How are cases decided on appeal?

There is an entirely different set of rules and procedures followed by appellate and trial courts. In addition to the state-wide appellate rules, each appellate court has its own internal operating procedures and requirements that must be followed.

 

An appellate court will never hear evidence beyond what was presented at trial. Instead, the court hears purely legal arguments based on the trial record. A trial record is made up of (1) everything that was said in the courtroom and (2) every document that was filed in the case with the trial court. The evidence contained in the record is the only evidence the appellate court will consider.

The legal arguments on appeal are presented to the court by way of a brief, which is simply a written legal argument. In criminal cases, the person appealing the conviction gets to file the first brief. Then the State gets to respond with a brief of its own.

Most cases on appeal are decided solely upon the briefs. In some cases, however, the appellate court may instruct the attorneys to appear before the court for oral arguments. In oral arguments, each attorney usually has 20 minutes to present his or her position. During that time, the judges will ask the attorneys questions they have about the case.

The panel of judges will have a private conference during which they discuss the case with each other. After the panel of judges evaluates the arguments on each side, each judge will indicate which side he or she thinks should win. Each panel has three judges, so whichever side can get two of the three judges to agree is the side that wins. 

After the judges privately discuss the case and indicate between themselves which side they think should win, one of the judges on the panel will write the court's opinion. An opinion is simply a judicial decision reduced to writing. If one of the judges on the panel does not agree with the other two judges, she may also write an opinion explaining why she thinks the reasoning or conclusions of the other judges on the panel are incorrect.
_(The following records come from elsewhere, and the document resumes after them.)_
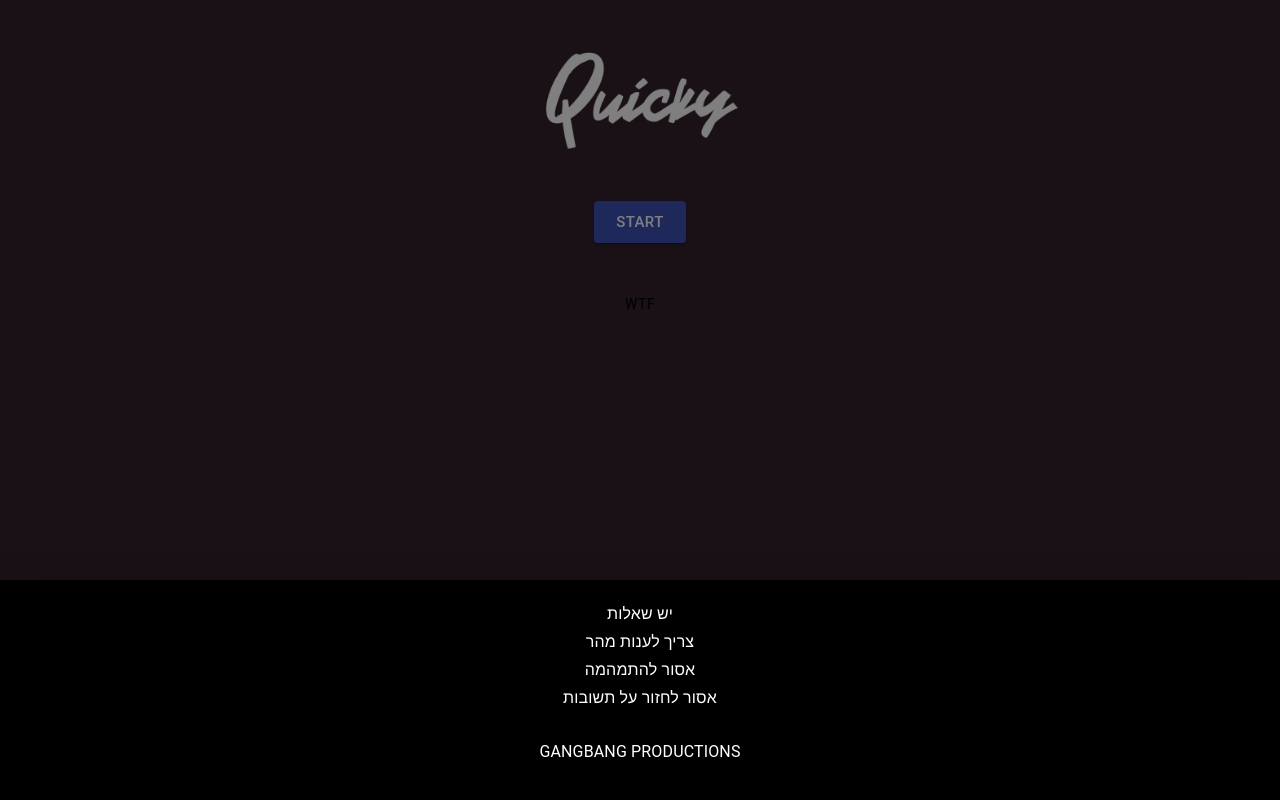
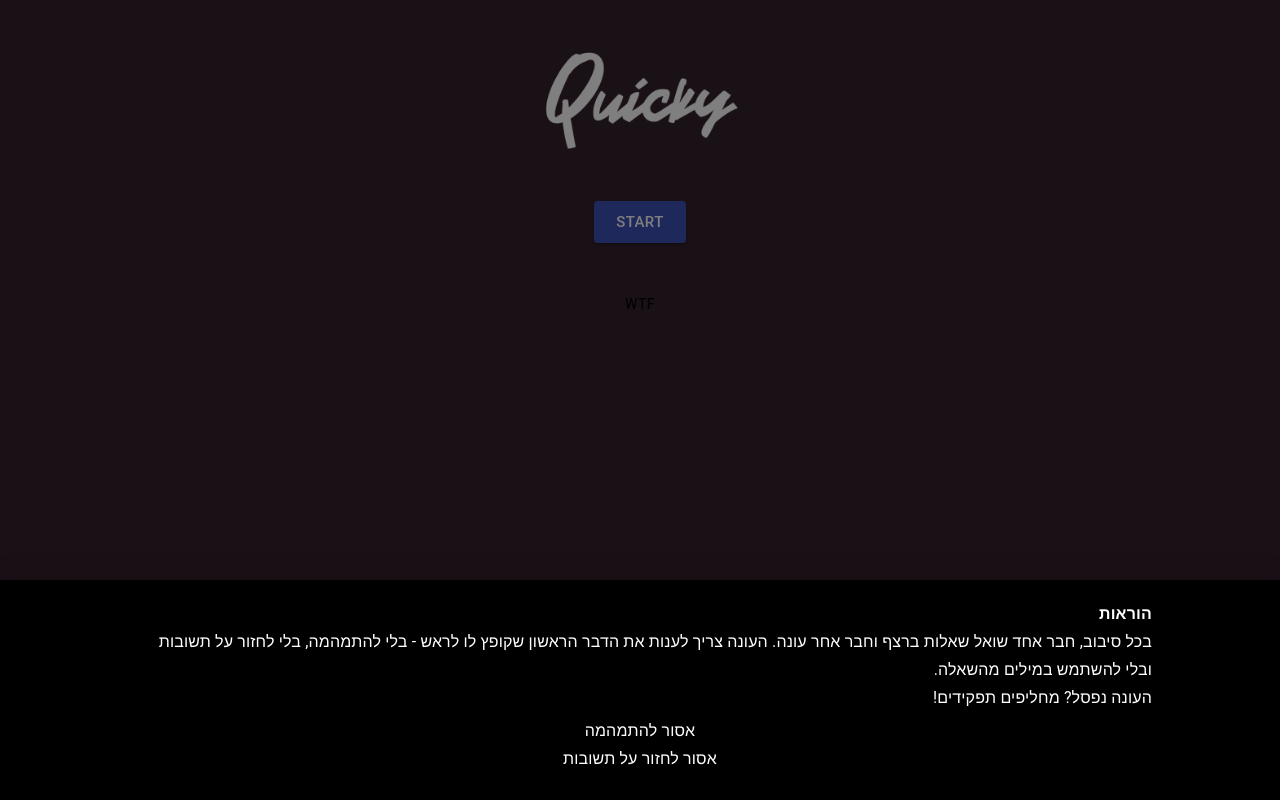
Before and after one commit to yogevitz/quicky, a React (Create React App) app: page / in a window 1280 px wide. Both pictures are taken after a click on the button "WTF". Built offline with nearby package versions, Linux system fonts and the light colour scheme.

Commit message:
feature: update instructions text

```diff
--- a/src/App.css
+++ b/src/App.css
@@ -36,3 +36,8 @@
   font-size: calc(10px + 2vmin);
   color: white;
 }
+
+.instructions {
+  width: 80vw;
+  padding-bottom: 5px;
+}
--- a/src/App.js
+++ b/src/App.js
@@ -48,12 +48,17 @@ class App extends React.Component {
     return (
       <Drawer anchor="bottom" open={about} onClose={() => this.toggleAbout()}>
         <div dir="rtl" className="about">
-          <Typography variant="subtitle1">
-            יש שאלות
-          </Typography>
-          <Typography variant="subtitle1">
-            צריך לענות מהר
-          </Typography>
+          <div className="instructions">
+            <Typography variant="subtitle1">
+              <b>הוראות</b>
+            </Typography>
+            <Typography variant="subtitle1">
+              בכל סיבוב, חבר אחד שואל שאלות ברצף וחבר אחר עונה. העונה צריך לענות את הדבר הראשון שקופץ לו לראש - בלי להתמהמה, בלי לחזור על תשובות ובלי להשתמש במילים מהשאלה.
+            </Typography>
+            <Typography variant="subtitle1">
+              העונה נפסל? מחליפים תפקידים!
+            </Typography>
+          </div>
           <Typography variant="subtitle1">
             אסור להתמהמה
           </Typography>
```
The court gives advance notice to the parties so that the parties know when the court will be discussing their case. No one knows the result of that meeting, however, until the court releases its opinion.